Task prompt - In how many lines of the data below does the word "notebook" appear? Reply with the number and nothing more.

Dataset extract -
##########

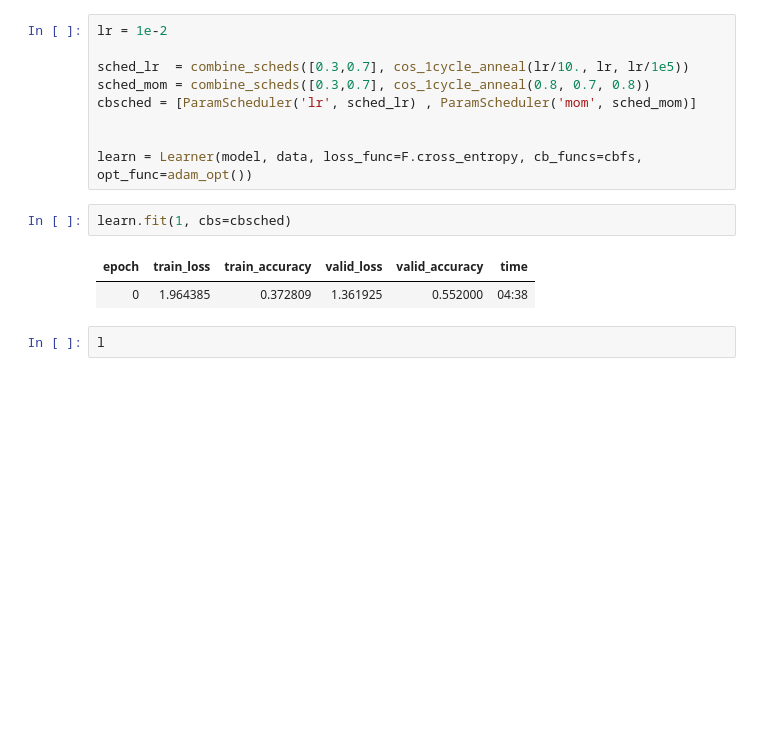
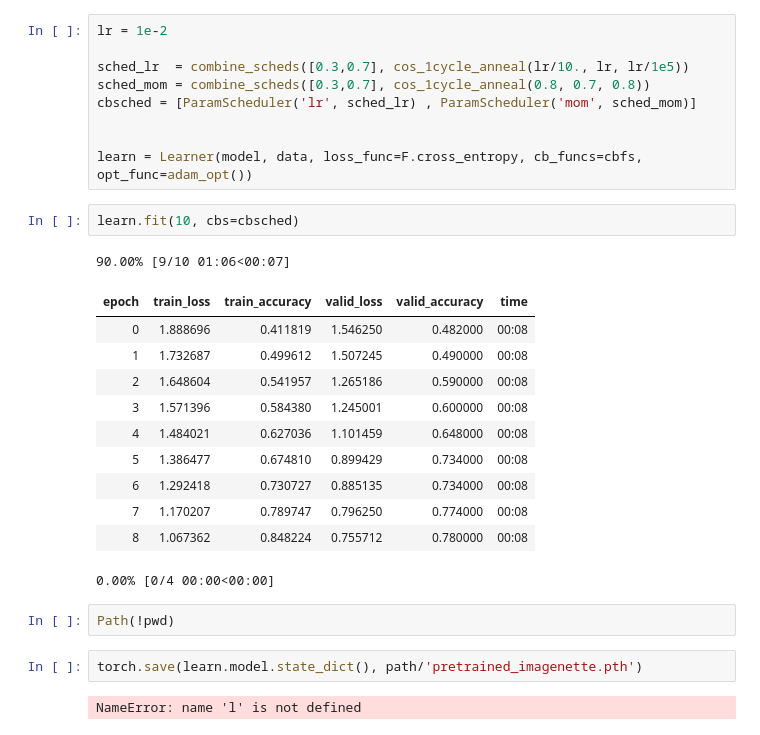
Before and after one commit to letsdodatascience/research-lib, a Jupyter notebook: nbs/08d_mixup.ipynb, the cells around one changed output. Drawn from its saved outputs; the diff is of its cells as text; blank space fills up the shorter version.

Commit message:
pretrained imagenette

```diff
--- a/nbs/08d_mixup.ipynb
+++ b/nbs/08d_mixup.ipynb
@@ -165,9 +165,23 @@ cbsched = [ParamScheduler('lr', sched_lr) , ParamScheduler('mom', sched_mom)]
 
 learn = Learner(model, data, loss_func=F.cross_entropy, cb_funcs=cbfs, opt_func=adam_opt())
 # %%
-learn.fit(1, cbs=cbsched)
+learn.fit(10, cbs=cbsched)
 # %% [output]
+90.00% [9/10 01:06<00:07]
 | epoch | train_loss | train_accuracy | valid_loss | valid_accuracy | time |
-| 0 | 1.964385 | 0.372809 | 1.361925 | 0.552000 | 04:38 |
+| 0 | 1.888696 | 0.411819 | 1.546250 | 0.482000 | 00:08 |
+| 1 | 1.732687 | 0.499612 | 1.507245 | 0.490000 | 00:08 |
+| 2 | 1.648604 | 0.541957 | 1.265186 | 0.590000 | 00:08 |
+| 3 | 1.571396 | 0.584380 | 1.245001 | 0.600000 | 00:08 |
+| 4 | 1.484021 | 0.627036 | 1.101459 | 0.648000 | 00:08 |
+| 5 | 1.386477 | 0.674810 | 0.899429 | 0.734000 | 00:08 |
+| 6 | 1.292418 | 0.730727 | 0.885135 | 0.734000 | 00:08 |
+| 7 | 1.170207 | 0.789747 | 0.796250 | 0.774000 | 00:08 |
+| 8 | 1.067362 | 0.848224 | 0.755712 | 0.780000 | 00:08 |
+0.00% [0/4 00:00<00:00]
-# %%
-l
+# %%
+Path(!pwd)
+# %%
+torch.save(learn.model.state_dict(), path/'pretrained_imagenette.pth')
+# %% [output]
+NameError: name 'l' is not defined
```
Also changed, not shown: parts of 4 cells of this notebook.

##########

Exercise solution - 2